**WHAT IS NEEDED**
Your answer should consist only of the lines below from the one with "in html element" through the one with "-2,12 +2,12 @@", copied exactly.

● ● ● ●

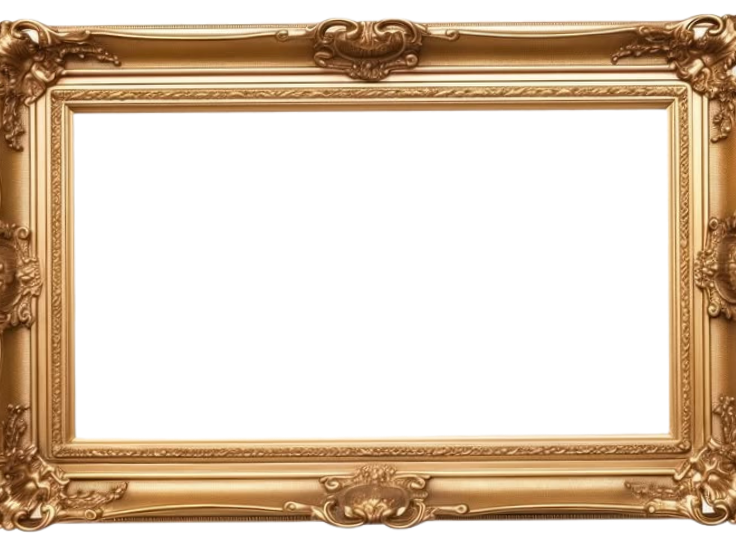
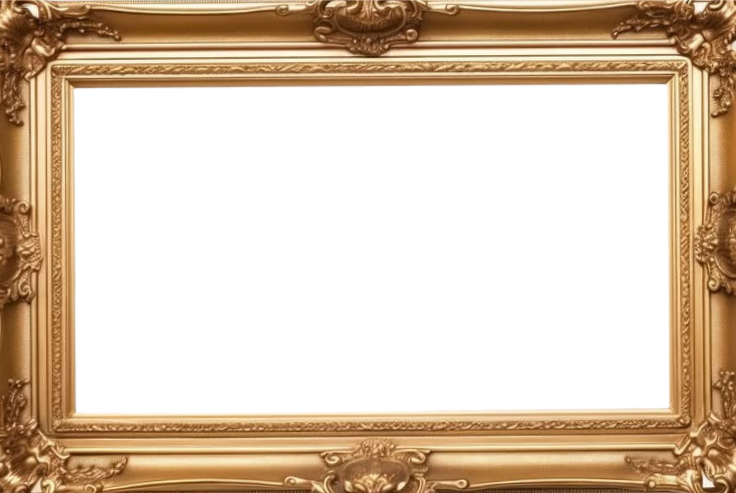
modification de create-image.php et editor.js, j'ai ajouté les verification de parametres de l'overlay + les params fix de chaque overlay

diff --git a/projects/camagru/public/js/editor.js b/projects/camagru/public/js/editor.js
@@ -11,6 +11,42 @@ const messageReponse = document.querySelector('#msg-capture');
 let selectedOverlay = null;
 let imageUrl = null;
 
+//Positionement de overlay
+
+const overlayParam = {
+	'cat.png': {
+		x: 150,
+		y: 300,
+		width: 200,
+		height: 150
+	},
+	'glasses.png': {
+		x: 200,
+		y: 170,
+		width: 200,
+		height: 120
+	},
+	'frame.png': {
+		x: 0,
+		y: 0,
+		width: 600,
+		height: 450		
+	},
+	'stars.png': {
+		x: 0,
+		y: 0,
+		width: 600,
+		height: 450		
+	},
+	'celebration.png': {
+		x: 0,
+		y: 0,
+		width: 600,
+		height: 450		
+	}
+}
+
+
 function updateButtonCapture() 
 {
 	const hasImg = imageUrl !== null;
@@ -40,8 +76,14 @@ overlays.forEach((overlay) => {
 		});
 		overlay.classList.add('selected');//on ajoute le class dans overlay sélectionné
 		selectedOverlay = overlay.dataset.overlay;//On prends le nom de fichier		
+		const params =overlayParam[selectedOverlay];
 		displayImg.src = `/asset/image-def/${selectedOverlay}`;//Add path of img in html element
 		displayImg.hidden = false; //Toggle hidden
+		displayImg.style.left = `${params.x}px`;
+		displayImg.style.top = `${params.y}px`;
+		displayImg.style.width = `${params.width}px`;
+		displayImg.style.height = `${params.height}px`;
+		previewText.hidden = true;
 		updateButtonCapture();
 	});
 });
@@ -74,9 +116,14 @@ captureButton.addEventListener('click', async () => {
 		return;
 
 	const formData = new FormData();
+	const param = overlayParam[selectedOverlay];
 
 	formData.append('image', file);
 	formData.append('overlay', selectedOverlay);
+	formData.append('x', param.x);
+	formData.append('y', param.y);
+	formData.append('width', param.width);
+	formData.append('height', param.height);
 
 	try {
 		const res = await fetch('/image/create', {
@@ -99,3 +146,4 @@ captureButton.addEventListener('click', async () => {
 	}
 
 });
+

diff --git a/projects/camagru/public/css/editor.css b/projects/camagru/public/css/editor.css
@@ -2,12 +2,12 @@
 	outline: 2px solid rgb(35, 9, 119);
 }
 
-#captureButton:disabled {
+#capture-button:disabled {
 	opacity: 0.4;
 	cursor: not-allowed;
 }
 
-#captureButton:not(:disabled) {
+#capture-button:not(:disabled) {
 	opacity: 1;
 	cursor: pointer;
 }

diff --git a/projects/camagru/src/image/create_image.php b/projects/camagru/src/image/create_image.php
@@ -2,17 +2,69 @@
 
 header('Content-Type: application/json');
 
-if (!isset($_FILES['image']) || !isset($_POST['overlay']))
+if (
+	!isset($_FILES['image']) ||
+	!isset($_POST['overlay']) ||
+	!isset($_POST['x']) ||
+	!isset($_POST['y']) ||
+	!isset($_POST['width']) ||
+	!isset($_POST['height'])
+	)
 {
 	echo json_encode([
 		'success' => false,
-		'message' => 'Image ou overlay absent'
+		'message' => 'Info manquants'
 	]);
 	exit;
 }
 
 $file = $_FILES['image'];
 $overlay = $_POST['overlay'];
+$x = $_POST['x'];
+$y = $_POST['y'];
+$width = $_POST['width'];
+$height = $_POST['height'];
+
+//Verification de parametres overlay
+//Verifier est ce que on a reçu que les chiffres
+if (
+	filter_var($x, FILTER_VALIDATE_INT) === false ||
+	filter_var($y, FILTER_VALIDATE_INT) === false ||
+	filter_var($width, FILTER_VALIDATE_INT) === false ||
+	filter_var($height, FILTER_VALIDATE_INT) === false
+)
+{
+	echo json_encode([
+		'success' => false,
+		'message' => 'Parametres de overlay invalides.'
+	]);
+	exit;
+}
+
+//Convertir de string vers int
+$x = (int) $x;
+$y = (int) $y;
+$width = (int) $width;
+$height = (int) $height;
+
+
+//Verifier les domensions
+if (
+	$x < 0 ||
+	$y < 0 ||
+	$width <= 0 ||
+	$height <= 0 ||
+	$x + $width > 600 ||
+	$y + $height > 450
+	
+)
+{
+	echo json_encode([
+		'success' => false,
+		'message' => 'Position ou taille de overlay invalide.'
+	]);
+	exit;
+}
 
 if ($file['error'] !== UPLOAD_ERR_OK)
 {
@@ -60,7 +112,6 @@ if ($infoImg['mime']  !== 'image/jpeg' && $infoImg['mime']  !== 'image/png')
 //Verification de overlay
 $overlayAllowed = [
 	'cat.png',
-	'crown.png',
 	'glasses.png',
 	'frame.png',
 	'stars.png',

● ● ● ●

**REPLY TO THE EXERCISE**
 		displayImg.src = `/asset/image-def/${selectedOverlay}`;//Add path of img in html element
 		displayImg.hidden = false; //Toggle hidden
+		displayImg.style.left = `${params.x}px`;
+		displayImg.style.top = `${params.y}px`;
+		displayImg.style.width = `${params.width}px`;
+		displayImg.style.height = `${params.height}px`;
+		previewText.hidden = true;
 		updateButtonCapture();
 	});
 });
@@ -74,9 +116,14 @@ captureButton.addEventListener('click', async () => {
 		return;
 
 	const formData = new FormData();
+	const param = overlayParam[selectedOverlay];
 
 	formData.append('image', file);
 	formData.append('overlay', selectedOverlay);
+	formData.append('x', param.x);
+	formData.append('y', param.y);
+	formData.append('width', param.width);
+	formData.append('height', param.height);
 
 	try {
 		const res = await fetch('/image/create', {
@@ -99,3 +146,4 @@ captureButton.addEventListener('click', async () => {
 	}
 
 });
+

diff --git a/projects/camagru/public/css/editor.css b/projects/camagru/public/css/editor.css
@@ -2,12 +2,12 @@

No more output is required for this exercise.